WHAT NEEDS TO BE DONE:
Check every line of the records below for the string "select", then report only how many lines have it.

START INFORMATION SHOWN

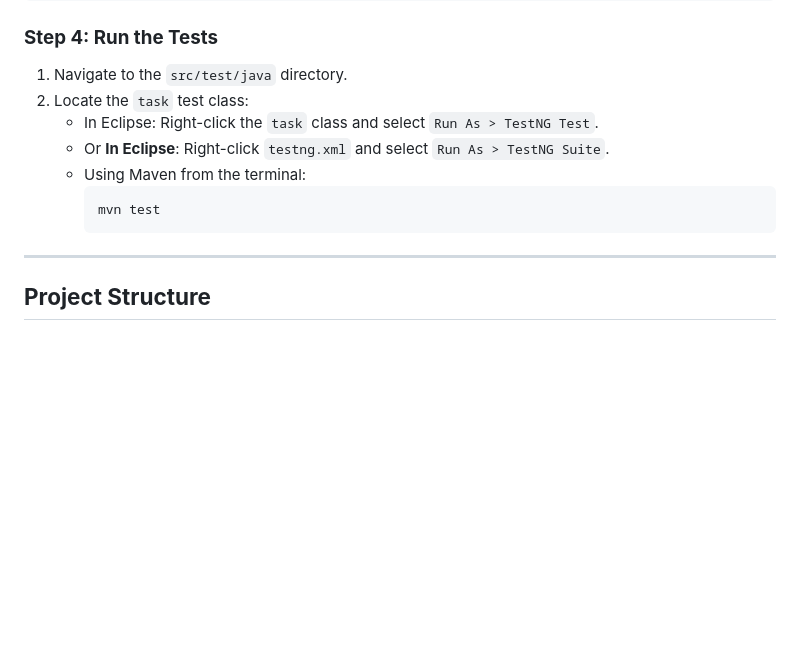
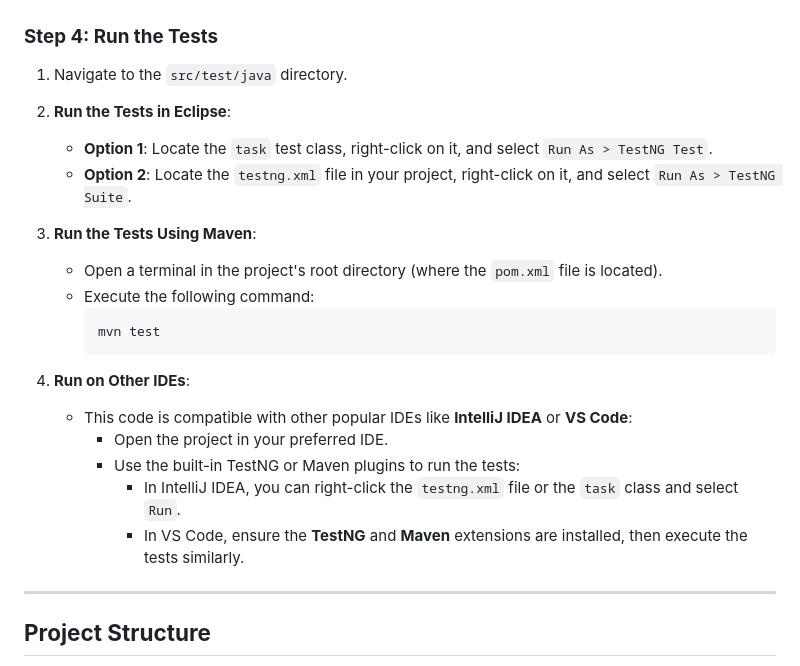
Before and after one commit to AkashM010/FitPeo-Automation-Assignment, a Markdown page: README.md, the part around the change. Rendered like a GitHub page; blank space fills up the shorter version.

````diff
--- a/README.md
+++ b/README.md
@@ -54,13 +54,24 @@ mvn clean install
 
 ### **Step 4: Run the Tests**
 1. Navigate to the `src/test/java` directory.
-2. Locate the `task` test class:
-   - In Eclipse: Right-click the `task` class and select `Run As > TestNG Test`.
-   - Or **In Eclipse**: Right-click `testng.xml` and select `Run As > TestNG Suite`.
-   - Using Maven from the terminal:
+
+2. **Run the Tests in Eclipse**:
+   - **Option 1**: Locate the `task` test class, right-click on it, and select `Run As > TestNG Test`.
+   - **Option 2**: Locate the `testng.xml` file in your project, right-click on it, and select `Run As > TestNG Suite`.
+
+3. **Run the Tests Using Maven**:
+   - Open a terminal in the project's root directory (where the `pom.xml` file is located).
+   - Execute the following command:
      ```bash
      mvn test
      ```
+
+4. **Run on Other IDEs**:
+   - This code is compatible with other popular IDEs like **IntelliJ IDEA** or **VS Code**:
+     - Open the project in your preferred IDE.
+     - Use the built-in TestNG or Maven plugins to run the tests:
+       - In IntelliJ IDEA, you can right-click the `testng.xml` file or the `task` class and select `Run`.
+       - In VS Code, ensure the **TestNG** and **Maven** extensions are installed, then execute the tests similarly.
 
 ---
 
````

END INFORMATION SHOWN

RESPONSE AREA:
5